It's odd that we live in a country where we have an abundance of land and trees and yet we can't seem to build enough houses to shelter our people.
We're spending millions of dollars on motel accommodation for people who don't have homes - money that could be spent building those homes.
It's a paradox.
I fear for the next generation because our problems become their problems.
The Government, in my view, is walking a fine line between making sure everyone has a safe, warm and dry roof over people's heads while trying to come up with a more sustainable solution.
And let's remember, these are people. Not numbers. People who often come with complex and high-needs issues.
Children are of particular concern, being sadly dubbed the "motel generation".
It's heartbreaking to read of children in emergency housing feeling unwanted and anxious, turning up to school tired, unprepared and struggling to fit in – if they show up at all.
This is not what New Zealand is about.
Assistant Māori Commissioner for Children Glenis Philip-Barbara told RNZ recently that the Government needed to act urgently in dealing with children living in emergency accommodation.
She says Aotearoa is "teetering on the brink of a generation raised in motels and New Zealanders could not accept that as being okay".
Perhaps it's time to go back to basics.
Labour has only to look back to 1935 when the party argued that only the state was able to fix the housing shortage.
The next year Prime Minister Michael Joseph Savage created the Department of Housing Construction which oversaw the building of state houses, which had important flow-on effects on employment and the economy.
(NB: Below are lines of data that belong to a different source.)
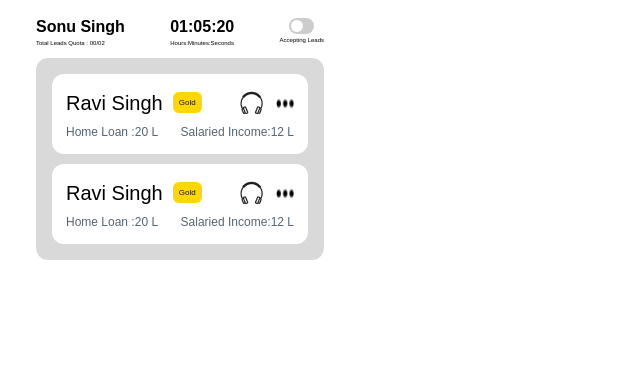
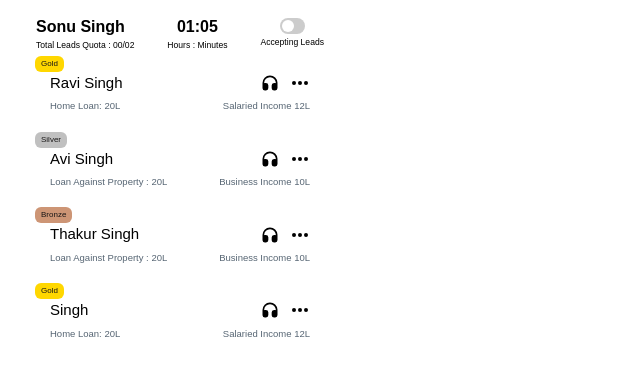
Before and after one commit to NikhilDangiAcademy/slack, a Next.js app: page / in a window 1280 px wide. Shown: the top 376 px of the page, without its empty margins (0-640 px from the left). Built offline with nearby package versions, Linux system fonts and the light colour scheme.

Commit message:
audio UI

```diff
--- a/package.json
+++ b/package.json
@@ -16,7 +16,8 @@
     "framer-motion": "^11.5.4",
     "next": "14.2.9",
     "react": "^18",
-    "react-dom": "^18"
+    "react-dom": "^18",
+    "react-icons": "^5.3.0"
   },
   "devDependencies": {
     "@types/node": "^20",
--- /dev/null
+++ b/src/app/component/AudioPlayer.tsx
@@ -0,0 +1,145 @@
+"use client";
+import { useRef, useState, useEffect } from "react";
+import { CiPlay1, CiPause1 } from "react-icons/ci";
+import { IoMdCloseCircleOutline } from "react-icons/io";
+import { MdOutlineAddTask } from "react-icons/md";
+import { TfiControlBackward, TfiControlForward } from "react-icons/tfi";
+import { IoIosClose } from "react-icons/io";
+import { HiOutlineForward, HiOutlineBackward } from "react-icons/hi2";
+interface AudioProps {
+  url: string | null;
+  closeAudioPop: () => void;
+}
+const AudioPlayer: React.FC<AudioProps> = ({ url, closeAudioPop }) => {
+  const audioRef = useRef<HTMLAudioElement | null>(null);
+  const [isPlaying, setIsPlaying] = useState<boolean>(false);
+  const [currentTime, setCurrentTime] = useState<number>(0);
+  const [duration, setDuration] = useState<number>(0);
+
+  useEffect(() => {
+    const audioElement = audioRef.current;
+
+    if (audioElement) {
+      const updateTime = () => {
+        setCurrentTime(audioElement.currentTime);
+      };
+
+      // Set duration when loaded metadata
+      const onLoadedMetadata = () => {
+        setDuration(audioElement.duration);
+      };
+
+      audioElement.addEventListener("timeupdate", updateTime);
+      audioElement.addEventListener("loadedmetadata", onLoadedMetadata);
+
+      // Cleanup event listeners on component unmount
+      return () => {
+        audioElement.removeEventListener("timeupdate", updateTime);
+        audioElement.removeEventListener("loadedmetadata", onLoadedMetadata);
+      };
+    }
+  }, []);
+
+  const play = () => {
+    if (audioRef.current) {
+      const audioElement = audioRef.current;
+
+      if (audioElement.src) {
+        audioElement
+          .play()
+          .then(() => setIsPlaying(true)) // Set playing state to true if play is successful
+          .catch((error) => {
+            console.error("Error playing audio:", error);
+          });
+      } else {
+        console.error("Audio source not set");
+      }
+    } else {
+      console.error("Audio reference is not set");
+    }
+  };
+
+  const stop = () => {
+    if (audioRef.current) {
+      const audioElement = audioRef.current;
+      audioElement.pause(); // Pause the playback
+      setIsPlaying(false); // Update playing state
+    } else {
+      console.error("Audio reference is not set");
+    }
+  };
+
+  const handleSeekChange = (event: React.ChangeEvent<HTMLInputElement>) => {
+    const newTime = parseFloat(event.target.value);
+    if (audioRef.current) {
+      audioRef.current.currentTime = newTime;
+      setCurrentTime(newTime);
+    }
+  };
+
+  return (
+    <div className="border-[#00B6FF] border-[0.5px] flex py-[20px] rounded-2xl flex-col relative p-[4px] bg-white shadow-custom-inset shadow-custom-lg shadow-custom-subtle">
+      <div className="flex justify-between mt-[10px]   px-[10%] ">
+        <button
+          onClick={() => {
+            if (audioRef.current)
+              audioRef.current.currentTime = audioRef.current.currentTime - 10;
+          }}
+        >
+          <HiOutlineBackward color="black" size={24} />
+        </button>
+        {isPlaying ? (
+          <button onClick={() => stop()}>
+            <CiPause1 color="black" size={20} />
+          </button>
+        ) : (
+          <button onClick={() => play()}>
+            <CiPlay1 color="black" size={20} />
+          </button>
+        )}
+        <button
+          onClick={() => {
+            if (audioRef.current)
+              audioRef.current.currentTime = audioRef.current.currentTime + 10;
+          }}
+        >
+          <HiOutlineForward color="black" size={24} />
+        </button>
+      </div>
+
+      <div className="px-[16px] mt-[10px]">
+        <input
+          type="range"
+          className="flex w-[98%]"
+          min={0}
+          max={2 * duration}
+          value={currentTime}
+          onChange={handleSeekChange}
+          step="0.01"
+        />
+        <div className="flex justify-between mt-[5px]">
+          <text className="text-black text-[9px] ">
+            {Math.floor(currentTime / 60)}:{Math.floor(currentTime % 60)}
+          </text>
+          <text className="text-black text-[9px]">
+            {" "}
+            {Math.floor(duration / 60)}:{Math.floor(duration % 60)}
+          </text>
+        </div>
+      </div>
+      <div className="mt-[10px] px-[10px] flex justify-between">
+        <button className="flex items-center  py-[10px] px-[30px] bg-[#FFE9E9] rounded-xl">
+          <text className="text-[#FF0707] text-[12px] pr-[6px]">Close</text>
+          <IoIosClose color="#FF0707" size={16} />
+        </button>
+        <button className=" flex items-center bg-[#C7FFD5] py-[10px] px-[30px] rounded-xl">
+          <text className="text-[#0C8B2C] text-[12px]  pr-[6px]">Add Lead</text>
+          <MdOutlineAddTask color="#0C8B2C" size={16} />
+        </button>
+      </div>
+      <audio ref={audioRef} src={url} />
+    </div>
+  );
+};
+
+export default AudioPlayer;
--- a/src/app/page.tsx
+++ b/src/app/page.tsx
@@ -1,111 +1,146 @@
 "use client";
-import { useState } from "react";
-import Image from "next/image";
+import { useState, useRef } from "react";
 import Switch from "./component/Switch";
+import { TbHeadphonesFilled } from "react-icons/tb";
+import { HiDotsHorizontal } from "react-icons/hi";
+import AudioPlayer from "./component/AudioPlayer";
+interface dataInterface {
+  name: string;
+  category: string;
+  amount: string;
+  sAmount: string;
+  audio: string;
+}
 export default function Home() {
   const [isOn, setIsOn] = useState<boolean>(false);
+  const [audioPopUp, setAudioPopUp] = useState<boolean>(false);
+  const [audioUrl, setAudioUrl] = useState<string | null>(null);
 
+  const dataList: dataInterface[] = [
+    {
+      name: "Ravi Singh",
+      category: "Gold",
+      amount: "Home Loan: 20L",
+      sAmount: "Salaried Income 12L",
+      audio:
+        "https://onlinetestcase.com/wp-content/uploads/2023/06/1-MB-MP3.mp3",
+    },
+    {
+      name: "Avi Singh",
+      category: "Silver",
+      amount: "Loan Against Property : 20L",
+      sAmount: "Business Income 10L",
+      audio: "https://jervo.org/zanado/audio/halo.mp3",
+    },
+    {
+      name: "Thakur Singh",
+      category: "Bronze",
+      amount: "Loan Against Property : 20L",
+      sAmount: "Business Income 10L",
+      audio:
+        "https://onlinetestcase.com/wp-content/uploads/2023/06/1-MB-MP3.mp3",
+    },
+    {
+      name: "Singh",
+      category: "Gold",
+      amount: "Home Loan: 20L",
+      sAmount: "Salaried Income 12L",
+      audio:
+        "https://onlinetestcase.com/wp-content/uploads/2023/06/1-MB-MP3.mp3",
+    },
+  ];
   const handleToggle = () => {
     setIsOn((prevState) => !prevState);
   };
 
+  const closeAudioPop = () => {
+    setAudioPopUp(false);
+  };
+
+  const setAudio = (url: string) => {
+    setAudioUrl(url);
+  };
+
   return (
-    <div className=" w-[360px] py-[5px] px-[36px] bg-white ">
+    <div className="w-[360px] py-[5px] px-[36px] bg-white ">
       <div className="flex justify-between my-[10px]">
         <div className="flex flex-col ">
           <text className="text-black font-bold">Sonu Singh</text>
-          <text className="text-black text-[6px] font-normal">
+          <text className="text-black text-[8.6px] font-normal">
             Total Leads Quota : 00/02
           </text>
         </div>
 
         <div className="flex flex-col">
-          <text className="text-black font-bold text-base">01:05:20</text>
-          <text className="text-[6px] text-black">Hours:Minutes:Seconds</text>
+          <text className="text-black font-bold text-base self-center">
+            01:05
+          </text>
+          <text className="text-[8.6px] text-black">Hours : Minutes</text>
         </div>
 
         <div className="flex flex-col justify-center items-center">
           <Switch isOn={isOn} handleToggle={handleToggle} />
-          <text className="text-[6px] mt-[2px] text-black">
+          <text className="text-[8.6px] mt-[2px] text-black">
             Accepting Leads
           </text>
         </div>
       </div>
-      <div className="bg-[#D9D9D9]  p-[16px]  rounded-xl ">
-        <div className="bg-white rounded-xl p-[14px] ">
-          <div className="flex  justify-between ">
-            <div className="flex-row flex ">
-              <text className="text-black text-[20px] font-normal">
-                Ravi Singh
-              </text>
-              <div className="ml-[10px]">
-                <text className="bg-[#FFD700] rounded-md text-[8px] text-[#181616] p-[6px]">
-                  Gold
+      <div className="  rounded-xl ">
+        {audioPopUp && (
+          <AudioPlayer closeAudioPop={closeAudioPop} url={audioUrl} />
+        )}
+        {dataList.map((val) => (
+          <div
+            key={val.sAmount}
+            className="bg-white rounded-xl p-[14px] mt-[13px] "
+          >
+            {val.category && (
+              <div className="flex -mx-[15px] justify-start   -mt-[23px] ">
+                <text
+                  style={
+                    (val.category === "Gold" && {
+                      backgroundColor: "#FFD700",
+                    }) ||
+                    (val.category === "Silver" && {
+                      backgroundColor: "#C0C0C0",
+                    }) || { backgroundColor: "#CD9575" }
+                  }
+                  className="rounded-md text-[8px] text-[#181616] self-center p-[2px] px-[6px] "
+                >
+                  {val.category}
                 </text>
               </div>
+            )}
+
+            <div className="flex  justify-between ">
+              <text className="text-black text-[15px] font-normal">
+                {val.name}
+              </text>
+
+              <div className="flex flex-row">
+                <button
+                  onClick={() => {
+                    setAudioPopUp(true);
+                  }}
+                >
+                  <TbHeadphonesFilled color="black" size={20} />
+                </button>
+                <button style={{ marginLeft: 10 }}>
+                  <HiDotsHorizontal color="black" size={20} />
+                </button>
+              </div>
             </div>
-            <div className="flex flex-row">
-              <Image
-                src={require("../app/assets/images/earphone.png")}
-                width={30}
-                height={30}
-                alt="Earphone"
-              />
-              <Image
-                src={require("../app/assets/images/dots.png")}
-                alt="Dots"
-                width={18}
-                height={18}
-                style={{ marginLeft: 10 }}
-              />
+
+            <div className="flex justify-between mt-[5px]">
+              <text className="text-[#566573] text-[9.5px] font-normal  ">
+                {val.amount}
+              </text>
+              <text className="text-[#566573] text-[9.5px] font-normal  ">
+                {val.sAmount}
+              </text>
             </div>
           </div>
-          <div className="flex justify-between mt-[5px]">
-            <text className="text-[#566573] text-xs font-normal  ">
-              Home Loan :20 L
-            </text>
-            <text className="text-[#566573] text-xs font-normal  ">
-              Salaried Income:12 L
-            </text>
-          </div>
-        </div>
-        <div className="bg-white rounded-xl p-[14px] mt-[10px] ">
-          <div className="flex  justify-between ">
-            <div className="flex-row flex ">
-              <text className="text-black text-[20px] font-normal">
-                Ravi Singh
-              </text>
-              <div className="ml-[10px]">
-                <text className="bg-[#FFD700] rounded-md text-[8px] text-[#181616] p-[6px]">
-                  Gold
-                </text>
-              </div>
-            </div>
-            <div className="flex flex-row">
-              <Image
-                src={require("../app/assets/images/earphone.png")}
-                width={30}
-                height={30}
-                alt="Earphone"
-              />
-              <Image
-                src={require("../app/assets/images/dots.png")}
-                alt="Dots"
-                width={18}
-                height={18}
-                style={{ marginLeft: 10 }}
-              />
-            </div>
-          </div>
-          <div className="flex justify-between mt-[5px]">
-            <text className="text-[#566573] text-xs font-normal  ">
-              Home Loan :20 L
-            </text>
-            <text className="text-[#566573] text-xs font-normal  ">
-              Salaried Income:12 L
-            </text>
-          </div>
-        </div>
+        ))}
       </div>
     </div>
   );
--- a/tailwind.config.ts
+++ b/tailwind.config.ts
@@ -8,6 +8,11 @@ const config: Config = {
   ],
   theme: {
     extend: {
+      boxShadow: {
+        "custom-inset": "2px 3px 10px 0px rgba(0, 0, 0, 0.25) inset",
+        "custom-lg": "0px 20px 24px 0px rgba(0, 0, 0, 0.40)",
+        "custom-subtle": "0px 2px 10px 0px rgba(0, 0, 0, 0.08)",
+      },
       colors: {
         background: "var(--background)",
         foreground: "var(--foreground)",
```
Also changed, not shown: 1 other file (tests, documents, lock files or other folders).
In my view, it's time to forget about Kiwibuild. Don't leave the job of housing our citizens up to the private sector.
Those decrying the so-called "nanny state" need to look at the situation we're now in and acknowledge that the state house scheme helped to alleviate the housing shortage in the 1930s.
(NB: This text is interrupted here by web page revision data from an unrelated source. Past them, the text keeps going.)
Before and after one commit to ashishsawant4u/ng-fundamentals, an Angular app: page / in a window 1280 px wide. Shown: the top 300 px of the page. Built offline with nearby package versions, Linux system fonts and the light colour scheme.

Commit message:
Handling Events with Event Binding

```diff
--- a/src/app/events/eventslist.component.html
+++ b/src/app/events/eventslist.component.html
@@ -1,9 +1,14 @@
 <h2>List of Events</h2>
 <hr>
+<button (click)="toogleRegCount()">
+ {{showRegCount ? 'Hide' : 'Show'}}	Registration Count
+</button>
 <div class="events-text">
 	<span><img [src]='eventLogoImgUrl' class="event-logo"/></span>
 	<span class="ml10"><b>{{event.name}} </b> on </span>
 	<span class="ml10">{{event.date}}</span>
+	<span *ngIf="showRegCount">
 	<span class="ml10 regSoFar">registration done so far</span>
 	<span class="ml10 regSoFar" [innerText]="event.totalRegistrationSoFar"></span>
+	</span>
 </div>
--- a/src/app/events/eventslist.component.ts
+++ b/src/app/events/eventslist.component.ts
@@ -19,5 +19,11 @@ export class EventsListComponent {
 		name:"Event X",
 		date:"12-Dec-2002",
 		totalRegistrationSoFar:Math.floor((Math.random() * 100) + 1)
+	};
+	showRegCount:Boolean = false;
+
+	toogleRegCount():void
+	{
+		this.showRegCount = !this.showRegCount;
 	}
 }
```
Why shouldn't some incarnation of that scheme work for us now?
There are some things in our society that should be left in the Government's hands - that is, after all, why governments exist.
We need to remove the barriers, provide the much-needed support the building and construction industry by putting investment into training, freeing up land and untying red tape.
I don't pretend to have the answers because the issue is deep and complex.
But in simplistic terms, we have the trees and land.
Let's get the houses built.